But I’ll come clean: he doesn’t bother me. I’ve been leading the pack in terms of crapping all over the guy at every opportunity, but he’s the perfect guy for a team like this. He’s a perfectly suitable bat off the bench, makes a good platoon fit at a number of positions, and has the ability to provide some actual value to a team that just needs to stay afloat for the 2015 season. I don’t think anyone out there who sings his praises expects him to come out and be anything more than a half-win player, but it’s that back-and-forth between them and those of us who call him the worst player in baseball that keeps it interesting.
We’ll mock him. We’ll praise him. No matter where you sit on the Kelly Johnson fence, he’s at least going to make it fun to have him around — even if it’s for our own entertainment.
All that said — Kelly Johnson is garbage.
*ON SCREEN CREDITS ROLL, A PICTURE OF KELLY JOHNSON FADES INTO VIEW*

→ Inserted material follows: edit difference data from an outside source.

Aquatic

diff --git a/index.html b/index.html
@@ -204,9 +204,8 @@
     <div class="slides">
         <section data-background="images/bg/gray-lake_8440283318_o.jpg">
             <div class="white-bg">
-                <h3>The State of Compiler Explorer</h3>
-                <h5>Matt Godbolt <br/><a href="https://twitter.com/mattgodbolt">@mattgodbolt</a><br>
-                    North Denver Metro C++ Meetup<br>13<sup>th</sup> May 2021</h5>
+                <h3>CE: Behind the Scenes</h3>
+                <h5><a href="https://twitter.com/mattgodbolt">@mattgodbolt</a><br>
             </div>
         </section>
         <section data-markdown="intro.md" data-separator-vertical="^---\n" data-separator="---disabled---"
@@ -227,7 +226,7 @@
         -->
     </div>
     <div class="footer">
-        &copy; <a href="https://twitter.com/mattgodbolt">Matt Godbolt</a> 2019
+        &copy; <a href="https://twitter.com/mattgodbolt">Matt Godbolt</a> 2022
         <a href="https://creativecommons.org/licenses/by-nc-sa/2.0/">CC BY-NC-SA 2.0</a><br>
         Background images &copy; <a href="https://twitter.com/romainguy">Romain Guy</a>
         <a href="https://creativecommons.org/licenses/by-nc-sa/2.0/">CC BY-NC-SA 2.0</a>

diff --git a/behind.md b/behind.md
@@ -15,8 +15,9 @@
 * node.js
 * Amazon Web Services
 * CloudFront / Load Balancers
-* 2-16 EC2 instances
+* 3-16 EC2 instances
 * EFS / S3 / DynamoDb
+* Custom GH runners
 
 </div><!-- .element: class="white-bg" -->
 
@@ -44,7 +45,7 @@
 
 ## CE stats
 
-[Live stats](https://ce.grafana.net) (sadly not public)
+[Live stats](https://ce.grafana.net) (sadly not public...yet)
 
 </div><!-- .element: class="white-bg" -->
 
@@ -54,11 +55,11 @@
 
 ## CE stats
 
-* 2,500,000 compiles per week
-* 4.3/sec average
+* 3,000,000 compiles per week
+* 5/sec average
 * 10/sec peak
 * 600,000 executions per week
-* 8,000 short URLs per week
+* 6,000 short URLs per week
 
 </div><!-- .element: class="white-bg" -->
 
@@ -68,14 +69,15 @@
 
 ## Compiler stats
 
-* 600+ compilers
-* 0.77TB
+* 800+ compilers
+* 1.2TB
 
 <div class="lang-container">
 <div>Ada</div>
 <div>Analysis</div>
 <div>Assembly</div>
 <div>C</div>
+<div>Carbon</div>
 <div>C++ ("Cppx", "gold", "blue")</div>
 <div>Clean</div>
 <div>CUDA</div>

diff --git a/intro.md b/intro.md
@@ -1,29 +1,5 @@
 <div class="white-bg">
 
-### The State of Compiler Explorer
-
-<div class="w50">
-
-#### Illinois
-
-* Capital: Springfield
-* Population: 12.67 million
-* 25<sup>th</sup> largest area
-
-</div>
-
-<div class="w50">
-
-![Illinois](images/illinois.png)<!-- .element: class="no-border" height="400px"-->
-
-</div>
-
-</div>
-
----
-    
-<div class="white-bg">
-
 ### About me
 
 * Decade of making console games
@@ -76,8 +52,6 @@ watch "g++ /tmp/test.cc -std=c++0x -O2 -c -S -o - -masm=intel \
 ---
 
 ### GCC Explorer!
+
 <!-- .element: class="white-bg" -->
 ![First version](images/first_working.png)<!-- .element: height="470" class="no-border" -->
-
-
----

“Kelly Johnson would end the day hitting .263/.333/.526, with a near 10% walk rate and a .263 ISO. He is the proud of owner of a .366 wOBA and 136 wRC+ despite a .233 BABIP”
*Sarah McLachlan’s “In the Arms of an Angel” plays as the screen fades to black*
/End Editor’s Note)